- Exercise prompt -
Within the records below, find each line with the word "nextTheme" and copy it out.

- Data -
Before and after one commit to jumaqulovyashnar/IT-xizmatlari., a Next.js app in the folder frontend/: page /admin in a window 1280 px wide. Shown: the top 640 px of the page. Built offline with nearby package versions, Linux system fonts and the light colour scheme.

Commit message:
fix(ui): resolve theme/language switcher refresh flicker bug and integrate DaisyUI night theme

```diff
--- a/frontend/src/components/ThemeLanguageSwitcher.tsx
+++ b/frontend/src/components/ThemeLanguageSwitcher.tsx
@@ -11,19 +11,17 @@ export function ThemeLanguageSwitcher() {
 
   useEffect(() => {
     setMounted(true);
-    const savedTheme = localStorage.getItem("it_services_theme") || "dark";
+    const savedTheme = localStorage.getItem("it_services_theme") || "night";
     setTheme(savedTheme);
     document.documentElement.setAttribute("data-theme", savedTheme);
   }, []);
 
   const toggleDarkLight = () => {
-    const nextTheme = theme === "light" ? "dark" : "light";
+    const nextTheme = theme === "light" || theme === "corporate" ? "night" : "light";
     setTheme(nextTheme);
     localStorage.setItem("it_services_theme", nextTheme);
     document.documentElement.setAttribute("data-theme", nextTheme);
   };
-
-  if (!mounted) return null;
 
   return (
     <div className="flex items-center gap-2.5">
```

- Response area -
-    const nextTheme = theme === "light" ? "dark" : "light";
+    const nextTheme = theme === "light" || theme === "corporate" ? "night" : "light";
     setTheme(nextTheme);
     localStorage.setItem("it_services_theme", nextTheme);
     document.documentElement.setAttribute("data-theme", nextTheme);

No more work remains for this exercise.